A recent note from Brookings on the nature of the ongoing housing crisis in America has opened up with a bombastic statement:
"Over the past five years, median housing prices have risen faster than median incomes (Figure 1). While that’s generally good news for homeowners, it puts additional pressure on renters. Because renters generally earn lower incomes than homeowners, rising housing costs have regressive wealth implications."
It sounds plausible. And it sounds easy enough to understand for politicos of all hues to take up the claim and run with it. There is is even a handy chart to illustrate the argument:
Except the claim is not exactly consistent with the evidence presented in that chart.
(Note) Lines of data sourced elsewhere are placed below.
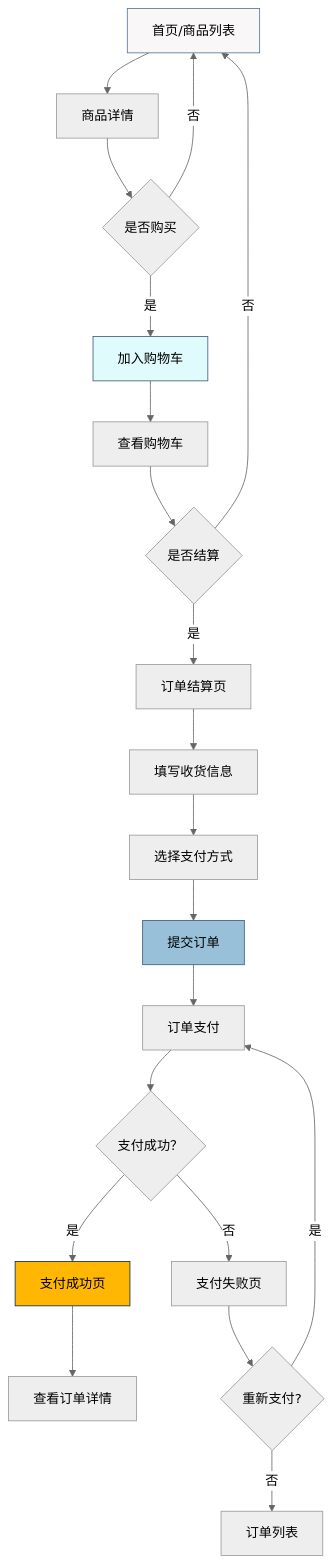
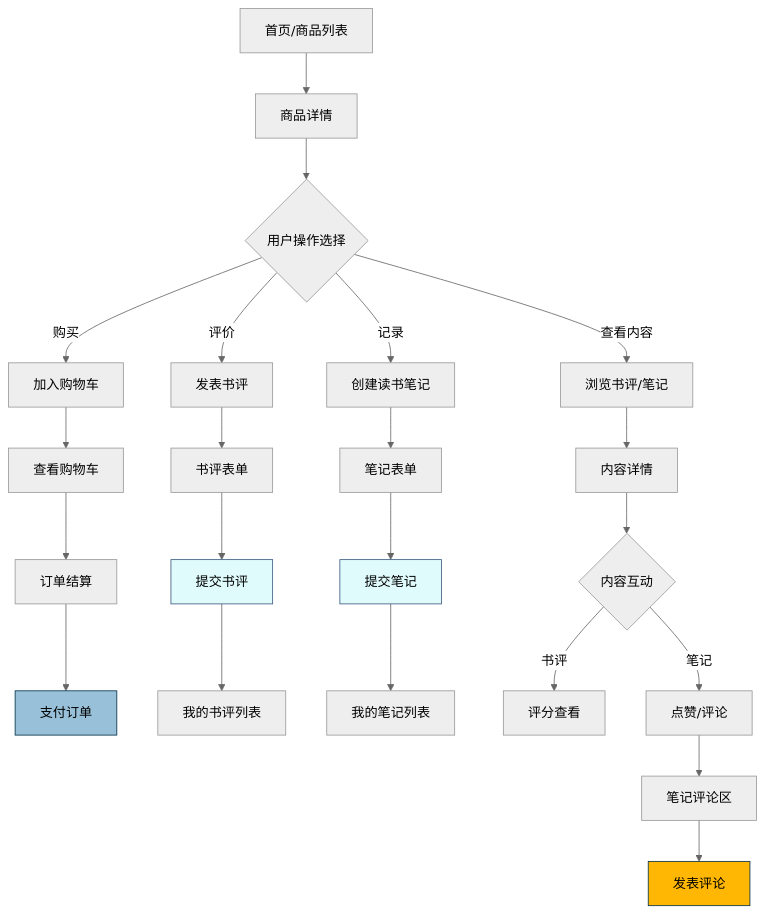
One commit to pilgrimlyieu/Tomato-Bookstore changed the sixth of 7 diagrams in docs/lab/hci-design.md. Above: the diagram before and after it, drawn with Mermaid. The commit also changed other lines of this file and 15 other files, not shown here.

````diff
--- a/docs/lab/hci-design.md
+++ b/docs/lab/hci-design.md
@@ -313,28 +397,36 @@
 ```mermaid
 %%{init: {'theme':'neutral'}}%%
 flowchart TD
     A[首页/商品列表] --> B[商品详情]
-    B --> C{是否购买}
-    C -->|是| D[加入购物车]
-    C -->|否| A
-    D --> E[查看购物车]
-    E --> F{是否结算}
-    F -->|是| G[订单结算页]
-    F -->|否| A
-    G --> H[填写收货信息]
-    H --> I[选择支付方式]
-    I --> J[提交订单]
-    J --> K[订单支付]
-    K --> L{支付成功？}
-    L -->|是| M[支付成功页]
-    L -->|否| N[支付失败页]
-    M --> O[查看订单详情]
-    N --> P{重新支付?}
-    P -->|是| K
-    P -->|否| Q[订单列表]
+    B --> C{用户操作选择}
 
-    style A fill:#f9f7f7,stroke:#577590
-    style D fill:#e0fbfc,stroke:#3d5a80
-    style J fill:#98c1d9,stroke:#3d5a80
-    style M fill:#ffb703,stroke:#023047
+    C -->|购买| D[加入购物车]
+    C -->|评价| E[发表书评]
+    C -->|记录| F[创建读书笔记]
+    C -->|查看内容| G[浏览书评/笔记]
+
+    D --> H[查看购物车]
+    H --> I[订单结算]
+    I --> J[支付订单]
+
+    E --> K[书评表单]
+    K --> L[提交书评]
+    L --> M[我的书评列表]
+
+    F --> N[笔记表单]
+    N --> O[提交笔记]
+    O --> P[我的笔记列表]
+
+    G --> Q[内容详情]
+    Q --> R{内容互动}
+    R -->|书评| S[评分查看]
+    R -->|笔记| T[点赞/评论]
+
+    T --> U[笔记评论区]
+    U --> V[发表评论]
+
+    style L fill:#e0fbfc,stroke:#3d5a80
+    style O fill:#e0fbfc,stroke:#3d5a80
+    style J fill:#98c1d9,stroke:#023047
+    style V fill:#ffb703,stroke:#023047
 ```
````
For starters, Case-Shiller Index covers 20 largest metropolitan areas of the U.S., which is a sizeable chunk of population, but by far not the entire country. And rents, as the Brookings article correctly says, are rising across whole states (the article, for example referencing California, which is way larger than the largest urban areas of the state alone). Second point, the article is completely incorrectly uses nominal house prices inflation against real (inflation-adjusted) income growth figures. If the converse of the article claim held, and real incomes exceeded housing price inflation, it would mean rising purchasing power for American households shopping for houses. However, that is not
what the housing markets are historically, longer-term about. They are more about hedging inflation. The third, and more important point is that the article refers to the last 5 years. Why? No reason provided. But even a glimpse at the chart supplied in Brookings paper is enough to say that the same problem persisted prior to the Great Recession, was reversed in the Great Recession, and then returned post-Great Recession.
What's really happening here?
Ok, let's take four time series:
- House prices 1: Median Sales Price of Houses Sold for the United States, Dollars, Annual, Not Seasonally Adjusted;
- House prices 2: S&P/Case-Shiller 20-City Composite Home Price Index, Index Jan 2000=100, Annual, Seasonally Adjusted (same as in Brookings article);
- Income 1: Real Median Household Income in the United States, 2017 CPI-U-RS Adjusted Dollars, Annual, Not Seasonally Adjusted (same as in Brookings article); and
- Income 2: Nominal Median Household Income in the United States, Current Dollars, Annual, Not Seasonally Adjusted
Observe that we have data only through 2017 for the last two measures due to data reporting lags.
Now, compute annual rates of growth in all four and plot them:
Blue line is the reference point here. Notice that the grey line (real household income growth) is really underperforming house price growth over virtually all periods, except for one: the Great Recession. Yellow line, however, is less so. Nominal incomes have more benign relationship to nominal prices than real incomes do to nominal house prices. Why would that be surprising at all? I am not sure. It did surprise folks at the Brookings, though.
Let's compute some average rates of growth for all four series and calculate the difference between:
- Real Median Household Income growth rate and the growth rate in the Median Sales Price of Houses, percentage points; and
- Nominal Median Household Income growth rate and the growth rate in the Median Sales Price of Houses, percentage points.
Instead of using an arbitrary 5 years horizon, consider instead the business cycle and longer term averages. Here they are:
Historical averages are, respectively, -3.71 percent and -1.31 percent. Across the last Quantitative Easing cycle, -2.94 percent and -1.60%, ex-QE cycle, -4.05% and -1.19%.
So what does the above tell us? Things are not as dramatic, using nationwide house prices, than the Brookings claim makes it sound, and, more importantly, there is no evidence of a significant departure in the current QE cycle from the past experiences. When it comes to property prices, hoses inflation seems to be much less divorced from real and nominal income growth rates in the last four years (the recovery period post-Great Recession) than in the periods prior to the GFC.